Nothing is to be left out: repeat every entry exactly as given.

***

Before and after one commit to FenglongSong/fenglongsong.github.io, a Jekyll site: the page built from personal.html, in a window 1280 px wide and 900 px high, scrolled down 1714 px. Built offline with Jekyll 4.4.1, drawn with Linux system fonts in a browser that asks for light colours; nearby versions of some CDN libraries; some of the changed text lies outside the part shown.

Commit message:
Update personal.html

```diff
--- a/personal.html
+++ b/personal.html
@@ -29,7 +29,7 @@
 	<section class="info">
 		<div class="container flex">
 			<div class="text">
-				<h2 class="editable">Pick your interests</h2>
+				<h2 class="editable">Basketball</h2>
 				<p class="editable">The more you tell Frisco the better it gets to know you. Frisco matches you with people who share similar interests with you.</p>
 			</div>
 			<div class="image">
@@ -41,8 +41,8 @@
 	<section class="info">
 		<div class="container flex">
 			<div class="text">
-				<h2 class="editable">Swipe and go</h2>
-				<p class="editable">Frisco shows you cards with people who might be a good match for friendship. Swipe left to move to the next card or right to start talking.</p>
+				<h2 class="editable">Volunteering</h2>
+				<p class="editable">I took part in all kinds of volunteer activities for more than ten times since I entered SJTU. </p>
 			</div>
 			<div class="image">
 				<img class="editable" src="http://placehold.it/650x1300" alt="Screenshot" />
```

***

Solution:
Before and after one commit to FenglongSong/fenglongsong.github.io, a Jekyll site: the page built from personal.html, in a window 1280 px wide and 900 px high, scrolled down 1714 px. Built offline with Jekyll 4.4.1, drawn with Linux system fonts in a browser that asks for light colours; nearby versions of some CDN libraries; some of the changed text lies outside the part shown.

Commit message:
Update personal.html

```diff
--- a/personal.html
+++ b/personal.html
@@ -29,7 +29,7 @@
 	<section class="info">
 		<div class="container flex">
 			<div class="text">
-				<h2 class="editable">Pick your interests</h2>
+				<h2 class="editable">Basketball</h2>
 				<p class="editable">The more you tell Frisco the better it gets to know you. Frisco matches you with people who share similar interests with you.</p>
 			</div>
 			<div class="image">
@@ -41,8 +41,8 @@
 	<section class="info">
 		<div class="container flex">
 			<div class="text">
-				<h2 class="editable">Swipe and go</h2>
-				<p class="editable">Frisco shows you cards with people who might be a good match for friendship. Swipe left to move to the next card or right to start talking.</p>
+				<h2 class="editable">Volunteering</h2>
+				<p class="editable">I took part in all kinds of volunteer activities for more than ten times since I entered SJTU. </p>
 			</div>
 			<div class="image">
 				<img class="editable" src="http://placehold.it/650x1300" alt="Screenshot" />
```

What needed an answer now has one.